Black Pepper Benefits
Fruit, essential oil
In Western medicine Black pepper is known for its active constituent piperine. This phyto-chemical is known to calm the nervous system, reduce fevers, relieve pain, and also have an anti-inflammatory effect. It is also an anti-fungal and anti-oxidant. Black pepper is also known to be stimulating to the circulatory system, and is a Rubifacient, which means to bring blood to the skins surface.
Black pepper is therefore good for poor circulation, it is good for reducing fevers, and it is excellent for muscle and joint pain. It is a warming remedy and is indicated for use in stomach pains, flatulence and indigestion.
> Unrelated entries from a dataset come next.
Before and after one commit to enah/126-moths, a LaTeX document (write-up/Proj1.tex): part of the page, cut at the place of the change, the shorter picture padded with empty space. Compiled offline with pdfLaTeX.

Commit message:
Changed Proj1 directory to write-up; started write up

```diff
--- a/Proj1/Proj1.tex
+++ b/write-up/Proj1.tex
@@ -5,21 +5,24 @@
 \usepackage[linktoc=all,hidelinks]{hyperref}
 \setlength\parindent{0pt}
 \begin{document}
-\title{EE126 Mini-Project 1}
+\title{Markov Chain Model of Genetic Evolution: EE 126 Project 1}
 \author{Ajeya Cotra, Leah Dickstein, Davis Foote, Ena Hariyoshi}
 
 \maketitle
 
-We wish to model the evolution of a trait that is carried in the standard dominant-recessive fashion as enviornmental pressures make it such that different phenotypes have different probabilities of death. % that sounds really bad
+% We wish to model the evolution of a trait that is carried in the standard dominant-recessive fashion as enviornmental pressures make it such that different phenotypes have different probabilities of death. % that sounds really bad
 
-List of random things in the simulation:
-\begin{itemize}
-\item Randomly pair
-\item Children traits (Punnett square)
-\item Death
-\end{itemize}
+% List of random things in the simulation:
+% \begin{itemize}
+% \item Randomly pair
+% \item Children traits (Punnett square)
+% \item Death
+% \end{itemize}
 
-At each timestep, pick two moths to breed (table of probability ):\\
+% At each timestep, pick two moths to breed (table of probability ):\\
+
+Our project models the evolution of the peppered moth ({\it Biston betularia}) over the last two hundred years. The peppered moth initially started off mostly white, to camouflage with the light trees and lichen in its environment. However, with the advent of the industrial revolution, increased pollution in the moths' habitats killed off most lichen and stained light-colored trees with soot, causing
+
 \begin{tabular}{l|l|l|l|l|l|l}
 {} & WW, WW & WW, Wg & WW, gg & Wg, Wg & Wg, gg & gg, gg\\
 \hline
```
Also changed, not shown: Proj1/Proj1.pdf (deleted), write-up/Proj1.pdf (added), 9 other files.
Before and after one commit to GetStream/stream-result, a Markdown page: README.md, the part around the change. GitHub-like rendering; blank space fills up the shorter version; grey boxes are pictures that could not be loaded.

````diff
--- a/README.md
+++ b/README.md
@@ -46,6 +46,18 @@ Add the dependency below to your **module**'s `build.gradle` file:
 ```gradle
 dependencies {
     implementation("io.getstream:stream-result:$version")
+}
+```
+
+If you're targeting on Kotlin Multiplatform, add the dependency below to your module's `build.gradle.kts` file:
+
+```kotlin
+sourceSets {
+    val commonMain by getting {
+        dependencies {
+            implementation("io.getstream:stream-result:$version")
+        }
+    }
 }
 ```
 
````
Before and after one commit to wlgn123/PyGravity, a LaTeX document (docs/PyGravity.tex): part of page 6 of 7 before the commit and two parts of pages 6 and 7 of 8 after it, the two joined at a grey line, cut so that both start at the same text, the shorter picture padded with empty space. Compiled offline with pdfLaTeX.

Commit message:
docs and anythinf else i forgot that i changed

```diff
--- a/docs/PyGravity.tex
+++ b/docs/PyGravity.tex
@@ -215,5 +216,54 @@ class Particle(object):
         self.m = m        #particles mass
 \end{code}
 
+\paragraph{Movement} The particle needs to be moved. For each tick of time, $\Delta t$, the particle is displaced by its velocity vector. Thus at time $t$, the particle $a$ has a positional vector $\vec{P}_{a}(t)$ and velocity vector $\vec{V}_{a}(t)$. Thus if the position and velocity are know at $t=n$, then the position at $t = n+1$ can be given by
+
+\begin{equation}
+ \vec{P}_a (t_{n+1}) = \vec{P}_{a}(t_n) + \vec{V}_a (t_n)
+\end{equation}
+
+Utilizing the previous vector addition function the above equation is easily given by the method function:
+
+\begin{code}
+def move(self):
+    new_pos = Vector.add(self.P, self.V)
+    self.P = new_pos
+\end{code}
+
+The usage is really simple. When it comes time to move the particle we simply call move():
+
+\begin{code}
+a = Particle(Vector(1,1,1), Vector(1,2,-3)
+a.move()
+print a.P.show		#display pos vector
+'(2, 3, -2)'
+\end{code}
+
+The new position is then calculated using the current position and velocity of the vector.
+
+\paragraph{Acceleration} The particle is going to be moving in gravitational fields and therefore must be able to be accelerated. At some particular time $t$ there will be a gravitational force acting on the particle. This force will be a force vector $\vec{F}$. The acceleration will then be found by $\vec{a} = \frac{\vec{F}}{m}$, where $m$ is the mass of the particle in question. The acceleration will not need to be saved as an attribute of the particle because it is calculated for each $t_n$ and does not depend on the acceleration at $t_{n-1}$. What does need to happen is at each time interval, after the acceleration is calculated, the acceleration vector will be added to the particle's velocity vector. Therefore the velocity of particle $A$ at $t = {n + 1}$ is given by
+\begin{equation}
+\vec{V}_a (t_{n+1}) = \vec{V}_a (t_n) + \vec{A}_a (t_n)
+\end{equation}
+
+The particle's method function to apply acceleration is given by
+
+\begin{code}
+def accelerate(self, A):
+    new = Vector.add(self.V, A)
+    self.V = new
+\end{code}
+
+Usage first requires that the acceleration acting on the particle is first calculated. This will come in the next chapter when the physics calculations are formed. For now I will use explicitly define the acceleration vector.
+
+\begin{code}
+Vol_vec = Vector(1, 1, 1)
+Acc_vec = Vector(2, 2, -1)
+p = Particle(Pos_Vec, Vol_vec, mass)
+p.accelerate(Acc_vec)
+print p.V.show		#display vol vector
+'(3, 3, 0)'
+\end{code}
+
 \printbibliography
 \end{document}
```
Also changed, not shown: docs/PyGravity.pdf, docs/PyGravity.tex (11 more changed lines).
In Ayurvedic medicine black pepper has been used traditionally for many conditions. Black pepper is used to aid digestion, improve the appetite, treat coughs, colds, breathing and heart problems, to treat colic, diabetes, anaemia and piles. Stomach ailments such as dyspepsia, flatulence, constipation and diarrhoea are all treated with black pepper. In Ayurveda the peppercorns are valued for a range of properties including its hot, light and anti-flatulent effects.
Medicinally it is used in the powdered form, it is often mixed with ginger, cumin, cloves and salt. The powder is often made into a decoction and drunk. It can be applied topically by mixing with clarified butter/ ghee, or other preperations.
A recommended dose of 2-6 grams daily of the powdered black pepper.
Black pepper powder can be mixed with Ghee (clarified butter) and applied to rashes, angry skin conditions and excema, this is an age old folk remedy.
Black pepper was found in the nostrils of the Egyptian pharoah king Ramesses II, it is thought to have been used in the mummification process.
Long pepper was traded as early as 4BC, however Black pepper was rarer and more expensive. It was to be found in Greece at this time. Pliny the elder talks of the price of pepper in Rome in 77BC, it was a favourite in Roman cookery.
Pepper was used as currency, as the spice routes fell into the hands of the likes of Attila the hun, then onto the persians, and then Arabs.
Pepper found its place next to salt as a preserving agent for meat, its anti-microbial qualities helped meat stay fresh longer, and certainly masked the taste of partially rotting meat, but it was only affordable by the wealthy in the middle ages.
However as trade routes increased the price of pepper fell, even today, pepper accounts for one-fifth of the world's spice trade.
Black pepper contains a volatile oil (including beta-bisabolene, camphene, beta-caryophyllene, and many other terpenes and sesquiterpenes), up to 9% alkaloids (especially pipperine, largely responsible for the herb's acrid taste), about 11 % proteins, and small amounts of minerals.